FAO Regional Office for Europe and Central Asia

Serbian agriculture getting back on track

Eighteen months after floods washed away the livelihoods of thousands of farm households, Serbian agriculture is getting back on track – thanks to help from the European Union and FAO.

A second phase of assistance for central and western Serbia started in the summer and is now close to completion. More than 7 400 smallholder families were targeted with multiple forms of support, enabling them to get back on their feet and resume production. The programme as a whole has reached almost 34 000 families.

After receiving crop seed and fertilizer packages, some 5 000 farming families in 29 municipalities were able to plant their fields this fall with winter barley and wheat.

Distribution of fruit tree seedlings has continued, too. Approximately two million newly planted plum, cherry and sour cherry trees – not to mention raspberries – should be in blossom come spring.

In total, 856 greenhouses complete with drip irrigation systems have been provided and installed, about one third of these in the past six months. Greenhouses are important for vegetable growing because they give farmers greater control over the growing environment. Some crops, such as lettuces, can be cultivated in greenhouses well beyond their natural growing season.

“Greenhouse support is one of the program’s most challenging operations,” said Alexander Mentov, FAO emergency coordinator in Serbia. “Farmers prepare the ground beforehand, and FAO ensures quality construction and correct installation.

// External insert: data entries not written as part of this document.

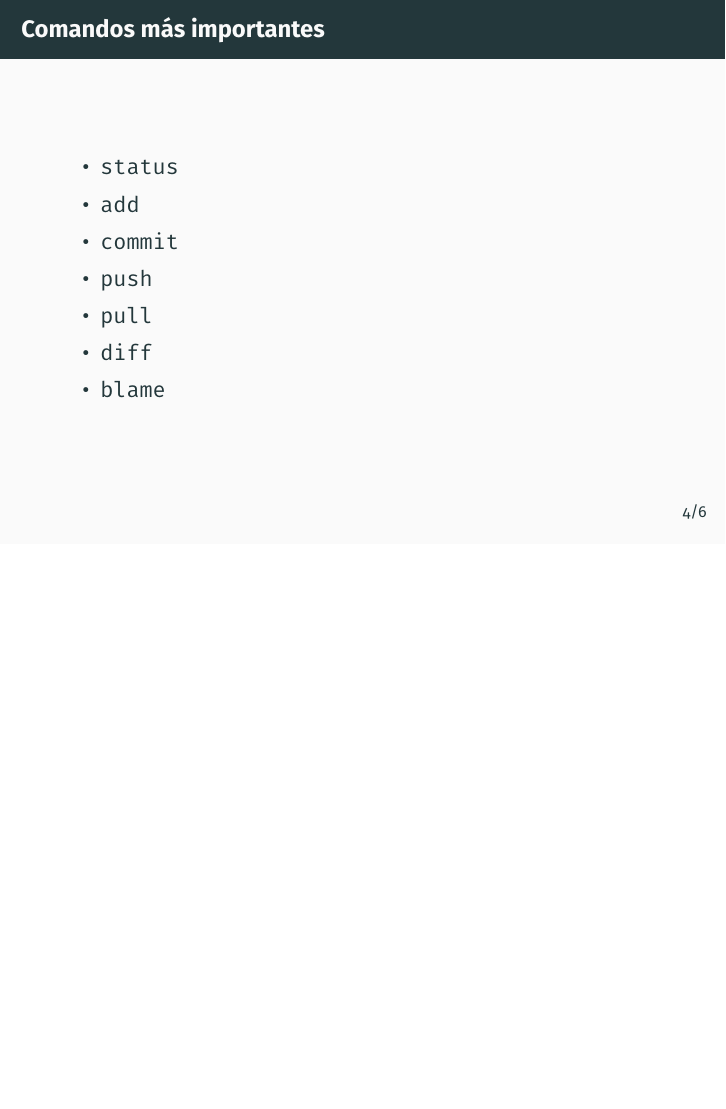
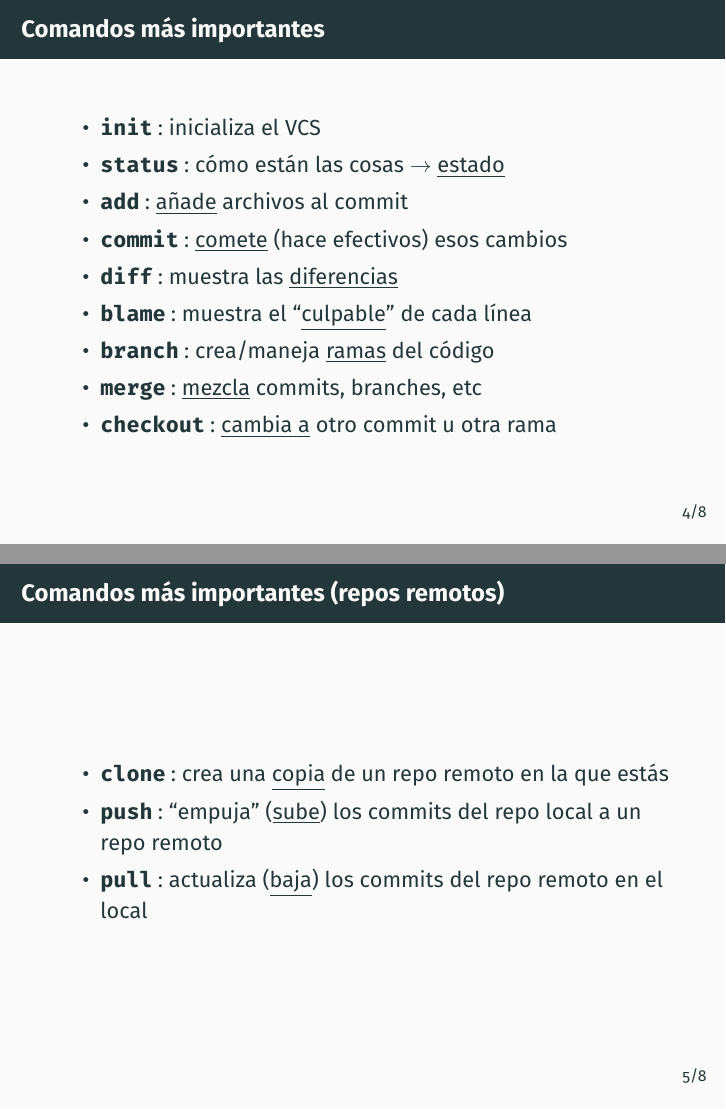
Before and after one commit to daluar/seminario_vida_moderna, LaTeX slides (git/ppt.tex): page 5 of 7 before the commit and pages 5 and 6 of 9 after it, the two joined at a grey line, the shorter picture padded with empty space. Compiled offline with pdfLaTeX.

Commit message:
añadir summary comandos importantes

```diff
--- a/git/ppt.tex
+++ b/git/ppt.tex
@@ -104,14 +104,30 @@
 
 \begin{frame}\frametitle{Comandos más importantes}
 	\begin{itemize}
-		\item \texttt{status}
-		\item \texttt{add}
-		\item \texttt{commit}
-		\item \texttt{push}
-		\item \texttt{pull}
-		\item \texttt{diff}
-		\item \texttt{blame}
+		\item \textbf{\texttt{init}		}: inicializa el VCS
+		\item \textbf{\texttt{status}	}: cómo están las cosas $\rightarrow$ \underline{estado}
+		\item \textbf{\texttt{add}		}: \underline{añade} archivos al commit
+		\item \textbf{\texttt{commit}	}: \underline{comete} (hace efectivos) esos cambios
+		\item \textbf{\texttt{diff}		}: muestra las \underline{diferencias}
+		\item \textbf{\texttt{blame}	}: muestra el ``\underline{culpable}'' de cada línea
+		\item \textbf{\texttt{branch}	}: crea/maneja \underline{ramas} del código
+		\item \textbf{\texttt{merge}	}: \underline{mezcla} commits, branches, etc
+		\item \textbf{\texttt{checkout}	}: \underline{cambia a} otro commit u otra rama
 	\end{itemize}
+\end{frame}
+
+\begin{frame}\frametitle{Comandos más importantes (repos remotos)}
+	\begin{itemize}
+		\item \textbf{\texttt{clone}	}: crea una \underline{copia} de un repo remoto en la que estás
+		\item \textbf{\texttt{push}		}: ``empuja'' (\underline{sube}) los commits del repo local a un repo remoto
+		\item \textbf{\texttt{pull}		}: actualiza (\underline{baja}) los commits del repo remoto en el local
+	\end{itemize}
+\end{frame}
+
+\begin{frame}
+	\begin{block}{\texttt{git status}}
+
+	\end{block}
 \end{frame}
 
 
```
Also changed, not shown: git/ppt.pdf, 6 other files.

Our experts have been on the ground to listen to the farmers’ feedback and, if needed, to provide advice on greenhouse vegetable production.” Well organized production in these greenhouses, apart from securing fresh vegetable to the beneficiaries’ families throughout the year, allow farmers to generate income by selling surplus to the local market.

The new greenhouses – financed by the European Union and procured and installed under the technical supervision of FAO – are expected to last for years.

“These greenhouses are of better overall quality than what we had before,” said Dragan Tadić of Sovljak village. “Now we will be able to produce vegetable seedlings. We also plan to install a heating system in the greenhouse, to create even better conditions for growth. We are grateful to all who helped us in this way to overcome a difficult time and give hope for a better time for our family."

Given the importance of the livestock sector in Serbia, animal production is another aspect of the EU-FAO flood recovery effort. More than 100 livestock producers already have piglets or pregnant gilts in their barns, and more are on the way.

Apart from these European Union-supported activities, FAO provided 7 431 vulnerable households in western, central and eastern Serbia with 2 378 tonnes of animal feed concentrate.

Some 135 small-scale beekeepers can look forward to receiving beehives – seven hives each – in the coming weeks.

Activities will not close down at the end of this calendar year. An additional eleven municipalities will receive assistance in early 2016: Bogatić, Vladimirci, Mionica, Despotovac, Zaječar, Kladovo, Svrljig, Boljevac, Knjaževac, Negotin and Majdanpek.

The above mentioned activities are part of a bigger effort, the European Union assistance to flood relief in Serbia program, worth 30 million euros, which is funded by the European Union under the pre-accession funds IPA 2012. The funds are used for construction of new houses, rehabilitation of public buildings, private houses and roads and recovery of economy and agriculture in 24 municipalities most affected with floods. All activities in the field are implemented by the United Nations Office for Project Services (UNOPS), Food and Agriculture Organization of the United Nations (FAO), organisations HELP and ABS and Danish Refugee Council (DRC) – in coordination with Government of Serbia Office for Reconstruction and Flood Relief. Under the EU program of support to flooded areas in Serbia IPA 2012, FAO will continue to provide assistance to Smederevo, Petrovac na Mlavi, Cuprija, Ljig, Lucani and Gornji Milanovac municipalities, and will begin assistance to Bogatic, Despotovac, Mionica and Vladimirci. Additionally, FAO has received 1.5 million euros from the European Union’s IPA 2014 fund to deliver assistance packages to agricultural producers in seven municipalities in Eastern Serbia (Zajecar, Kladovo, Majdanpek, Negotin, Svrljig, Knjazevac and Boljevac).

The information and views set out in this document are those of the FAO and do not necessarily reflect the official opinion of the European Union.

16 December 2015, Belgrade, Serbia